Parallax Deep Dive

Welcome to the first part of my deep dive into parallax.
In this part we’re going to talk about what parallax is,
how it relates to the web,
and whether it’s just a fad.

You’ve probably experienced this phenomenon driving in a car looking off towards the horizon.
The further away an object is the slower it appears to be moving, maybe even hardly at all. While closer objects, appear to be moving faster.
Parallax is a visual artifact of moving around in a 3d world.

This observation is useful in the context of 2D animation. One can easily recreate this effect by varying the speeds at which elements move based on their layering order.
Parallax is a simple, cheap way of adding subtle animation.
This was incredibly useful in cartoons to create elaborate backgrounds bringing a scene to life.
An example of this is Disney’s Bambi which came out in 1942. Parallax is used extensively in the beginning as well as throughout the film to make the camera movement more believable.

With the arrival of any new medium, people look to past media for inspiration.
Early TV shows were basically conversions of radio to a visual format.
Parallax is often associated with video games, but in early video games the visuals were very simple due to hardware limitations.
As the technology matured and became more capable we saw them raise the bar, using rich visual techniques of more advanced media, like film.
If you look at the original Mario games in which the background elements, clouds and bushes, move with the foreground, there is no parallax.
Compare this to the early Sonic games where they have complex animated parallax backgrounds.
It may be subtle but adds value to the aesthetic of the game.

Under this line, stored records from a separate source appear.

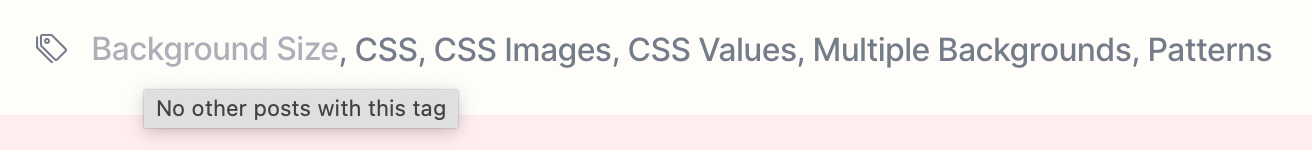
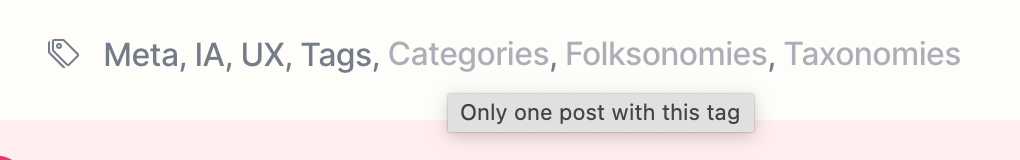
Filename in code samples

diff --git a/blog/2023/rethinking-categorization/index.md b/blog/2023/rethinking-categorization/index.md
@@ -1,11 +1,15 @@
 ---
-title: "Rethinking Categorization: Tags vs Categories, Folksonomies vs Taxonomies"
+title: Rethinking Categorization
 date: "2023-07-19"
 toc: true
 tags:
   - meta
   - ia
   - ux
+  - tags
+  - categories
+  - folksonomies
+  - taxonomies
 ---
 
 This is the third spinoff post in the [migration saga of this blog from WordPress to 11ty](../going-lean/).
@@ -15,51 +19,46 @@ especially around categorization.
 
 ## Categories vs Tags
 
-In WP, I was using both categories and tags, simply because they came for free.
-However the difference between them was a bit fuzzy, as evidenced by how inconsistently they are used around the Web.
+Just like most WP users, I was using both categories and tags, simply because they came for free.
+However the difference between them was a bit fuzzy, as evidenced by how inconsistently they are used, both here and around the Web.
 I was mainly using Categories for the *type* of article (Articles, Rants, Releases, Tips, Tutorials, News, Thoughts),
 however there were also categories that were more like content tags (e.g. CSS WG, Original, Speaking, Benchmarks).
 
-This could be easily solved by moving the latter to actual tags. However, tags were also problematic.
+This was easily solved by moving the latter to actual tags.
+However, tags are no panacea, there are several issues with them as well.
 <!-- more -->
+
 ## Problems with tags
 
 ### Tag aliases
 
 First, there were many tags that were **synonyms of each other**, and posts were fragmented across them, or had to include both (e.g. [JS](/blog/tags/js/) and [Javascript](/blog/tags/javascript)).
-I addressed this by defining [aliases](https://github.com/LeaVerou/lea.verou.me/blob/main/data/tag_aliases.json), and using Eleventy to [dynamically build the `_redirects` file](https://github.com/LeaVerou/lea.verou.me/blob/main/redirects.njk) that Netlify reads.
-I’m quite excited about this idea, as it opens up a lot of possiblities for dynamic redirects.
+I addressed this by defining [aliases]({{ site.repo_file }}/data/tag_aliases.json) in a global data file, and using Eleventy to [dynamically build Netlify redirects]({{ site.repo_file }}/redirects.njk) for them.
+{% raw %}
+```njk { data-file="redirects.njk" }
+# Tag aliases
+{% for alias, tag in tag_aliases %}/tags/{{ alias }}/ /tags/{{ tag }}/ 301
+{% endfor %}
+```
+{% endraw %}
+Turns out I’m not the first to think of building the Netlify `_redirects` file dynamically, some googling revealed [this blog post](https://www.aleksandrhovhannisyan.com/blog/eleventy-netlify-redirects/) from 2021 that does the same thing.
 
-### Tag hierarchies?
+I’ve also decided to expose these aliases in the [tags index](/blog/tags/):
 
-The theory is that [categories are a taxonomy and tags a folksonomy](https://en.wikipedia.org/wiki/Folksonomy#Folksonomy_vs._taxonomy).
-Taxonomies can be hierarchical, but folksonomies are flat.
-However, **in practice, tags almost always have an implicit hierarchy**, which is also what [research on folksonomies in the wild tends to find](https://en.wikipedia.org/wiki/Folksonomy#Folksonomy_vs._taxonomy).
+![](images/aliases-tag-index.png)
 
-Examples from this very blog:
-- There is a separate tag for [ES](/blog/tags/es/) (ECMAScript), and a separate one for [JS](/blog/tags/js).
-However, any post tagged ES should also be tagged JS -- though the opposite is not true.
-- There is a tag for [CSS](/blog/tags/css/), tags for specific CSS specifications (e.g. [CSS Backgrounds & Borders](/blog/tags/css-backgrounds/)), and even tags for specific CSS functions or properties (e.g. [`background-attachment`](/blog/tags/background-attachment/), [`background-size`](/blog/tags/background-size/)).
-However, these are not orthogonal: posts tagged with specific CSS features should also be tagged with the CSS spec that contains them, as well as a general "CSS" tag.
-
-**I have yet to see a use case for tagging that does *not* result in implicit hierarchies.**
-Yet, all UIs for entering tags assume that they are flat.
-Instead, it’s up to each individual post to maintain these relationships, which is tedious and error prone.
-In practice, the more general tags are often left out, but not intentionally or predictably.
-
-It would be much better to be able to define this hierarchy in a central place, and have it automatically applied to all posts.
-In 11ty, it could be as simple as a data file for each tag’s "parent" tag.
-Every time the tag is used, its parent is also added to the post automatically, recursively all the way up to the root (at build time).
-I have not tried this yet, but I’m excited to experiment with it once I have a bit more time.
-
-### Orphan tags
+### "Orphan" tags
 
 Lastly, another issue is what I call "orphan tags": Tags that are only used in a single post.
 The primary use case for both tags and categories is to help you discover related content.
 Tags that are only used once clutter the list of tags, but serve no actual purpose.
-Orphan tags fall into two categories:
-1. Tags that were too specific to begin with, and are unlikely to ever be used again.
-2. Tags that will be used a lot in the future, but have not been used yet.
+
+It is important to note that orphan tags are not (always) an authoring mistake.
+While some tags are definitely too specific and thus unlikely to be used again,
+the vast majority of orphan tags are tags that *could* plausibly be used again, but it simply hasn’t happened.
+
+I definitely removed a bunch of overly specific tags from the content,
+but was still left with more orphan tags than tags with more than one post (103 vs 78 as I write these lines).
 
 For (1), the best course of action is probably to remove the tags from the content altogether.
 However for (2), there are two things to consider.
@@ -80,8 +79,48 @@ For now, I’ve refrained from making them links, and I’m displaying them fade
 
 ![](images/orphan-tags-post.png)
 
-I’m also contemplating hiding them entirely *(since they are essentially tags that have failed at their one purpose in life)*,
-or having a "and 4 orphan tags" message at the end of the list of tags, which can be clicked to show them.
+Another alternative I'm contemplating is to hide them entirely.
+Not as a punitive measure because they have failed at their one purpose in life 😅, but because this would allow me to use tags liberally,
+and only what sticks would be displayed to the end user.
 
-Note that these combined also prevent me from having to generate tag pages for these tags,
-cutting down on build time by about a second, and substantially reduced the number of pages that need to be generated.
+A third, intermediate solution, would be to have a "and 4 orphan tags" message at the end of the list of tags, which can be clicked to show them.
+
+These are not just UX/IA improvements, they are also performance improvements.
+**Not linking orphan tags to tag pages means I don’t need to generate these tag pages at all.**
+Since the majority of tags are orphan tags, this allowed me to substantially reduce the number of pages that need to be generated,
+and cut down build time by a whopping **40%**, from 2.7s to 1.7s (on average).
+
+### Tag hierarchies?
+
+The theory is that categories are a [taxonomy](https://en.wikipedia.org/wiki/Taxonomy) and tags a [folksonomy](https://en.wikipedia.org/wiki/Folksonomy).
+Taxonomies can be hierarchical, but folksonomies are, [by definition](https://en.wikipedia.org/wiki/Folksonomy#Folksonomy_vs._taxonomy), flat.
+However, **in practice, tags almost always have an implicit hierarchy**, which is also what [research on folksonomies in the wild tends to find](https://en.wikipedia.org/wiki/Folksonomy#Folksonomy_vs._taxonomy).
+
+Examples from this very blog:
+- There is a separate tag for [ES](/blog/tags/es/) (ECMAScript), and a separate one for [JS](/blog/tags/js).
+However, any post tagged ES should also be tagged JS -- though the opposite is not true.
+- There is a tag for [CSS](/blog/tags/css/), tags for specific CSS specifications (e.g. [CSS Backgrounds & Borders](/blog/tags/css-backgrounds/)), and even tags for specific CSS functions or properties (e.g. [`background-attachment`](/blog/tags/background-attachment/), [`background-size`](/blog/tags/background-size/)).
+However, these are not orthogonal: posts tagged with specific CSS features should also be tagged with the CSS spec that contains them, as well as a general "CSS" tag.
+
+**I have yet to see a use case for tagging that does *not* result in implicit hierarchies.**
+Yet, all UIs for entering tags assume that they are flat.
+Instead, it’s up to each individual post to maintain these relationships, which is tedious and error prone.
+In practice, the more general tags are often left out, but not intentionally or predictably.
+
+It would be much better to be able to define this hierarchy in a central place, and have it automatically applied to all posts.
+In 11ty, it could be as simple as a data file for each tag’s "parent" tag.
+Every time the tag is used, its parent is also added to the post automatically, recursively all the way up to the root (at build time).
+I have not tried this yet, but I’m excited to experiment with it once I have a bit more time.
+
+## Categories vs Tags: Reprise
+
+Back to our original dilemma: Do I still need categories, especially if I eventually implement tag hierarchies?
+It does seem that the categories I used in WP for the article type (Articles, Rants, Releases, Tips, Tutorials, News, Thoughts etc)
+are somewhat distinct from my usage of tags, which are more about the content of the article.
+However, it is unclear whether this is the best use of categories, or whether I should just use tags for this as well.
+Another common practice is to use tags for more specific content tags, and categories for broader areas (e.g. "Software engineering", "Product", "HCI", "Personal" etc).
+Skipping past the point that tag hierarchies make it easy to use tags for this too, this makes me think: maybe what is needed is actually metadata, not categories.
+Instead of deciding that categories hold the article type, or the broader domain, what if we had certain attributes for *both* of these things.
+Then, we could have a "type" attribute, and a "domain" attribute, and use them both for categorization, and for filtering.
+Since Eleventy already supports arbitrary metadata, this is just a matter of implementation.
+

diff --git a/blog/2023/going-lean/index.md b/blog/2023/going-lean/index.md
@@ -18,11 +18,12 @@ However, for me, the bad had started to outweigh the good:
 - Things I could do in minutes in a static site, in WP required finding a plugin or tweaking PHP code.
 - It was slow and bloated.
 - Getting a draft out of it and into another medium was a pain.
-- Despite having never been hacked, I was terrified about security, especially once it started demanding a higher PHP version than what I had.
+- Despite having never been hacked, I was terrified about it, given all the horror stories.
 - I was periodically getting "Error establishing a database connection" errors, whose frequency kept increasing.
 
 It was time to move on.
 *It’s not you WP, it’s me.*
+<!-- more -->
 
 It seemed obvious that the next step would be a statically generated blog.
 I had been using [Eleventy](https://11ty.dev) for a while on a variety of sites at that point and loved it, so using that was a no-brainer.
@@ -47,8 +48,6 @@ Nearly all fell in one of two categories:
 3. Giving me benefits I could get with existing Eleventy plugins (e.g. Add Anchor Links, Easy Table of Contents)
 
 This could actually work!
-
-<!-- more -->
 
 ## Public or private repo?
 

diff --git a/blog/2023/04/private-fields-considered-harmful/index.md b/blog/2023/04/private-fields-considered-harmful/index.md
@@ -1,7 +1,7 @@
 ---
 title: "JS private class fields considered harmful"
 date: "2023-04-28"
-categories:
+tags:
   - "articles"
   - "thoughts"
 tags:

diff --git a/blog/2010/11/tag-editing-uis/index.md b/blog/2010/11/tag-editing-uis/index.md
@@ -6,6 +6,7 @@ categories:
 tags:
   - "ui-design"
   - "usability"
+  - "tags"
   - "ux"
 ---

Just like the arrival of games the early web brought many ideas from existing media.
And like video games, as the hardware and software improved the web became a more visual medium and the visual language of animation became much more prominent.
The primary interaction on an HTML website is often scrolling vertically along the y-axis. This is much like the camera movement of a side scrolling video game which often move along the x-axis.
The shared characteristic of a single axis of motion made it easy for web developers to include the same parallax effect found in games to websites.

The use of parallax attached to scrolling on the web became a popular trend probably most notably starting with Nike’s better world campaign which utilized the effect in 2011.
It later evolved into other scroll based effects, such as drawing SVG content on scroll or triggering an animation when it comes into screen. While these aren’t parallax, because of their association with scrolling on the web the term parallax became sometimes generalized to refer to any scroll based animation.

As with any new design concept it requires some vetting. Is it just a fad, like web 2.0’s glossy buttons. Or will it continue to become more relevant to designers.
To determine it’s value I think it’s important to break down parallax into what it fundamentally is.
Parallax is an animation technique.
It’s a valuable way to create the illusion of depth through animation.
In this context scrolling is the input method used to scrub the playhead of the parallax animation.

Like with any animation technique there will always be situations where it can be abused.
A designer has to determine on a case by case basis if each feature adds value to the experience.
The popularity of parallax may ebb and flow, but as an animation technique it certainly has it’s place and will continue to add value to animation. As we’ve shown it’s really just another tool in your arsenal of creative solutions rather than a fad that will be completely irrelevant.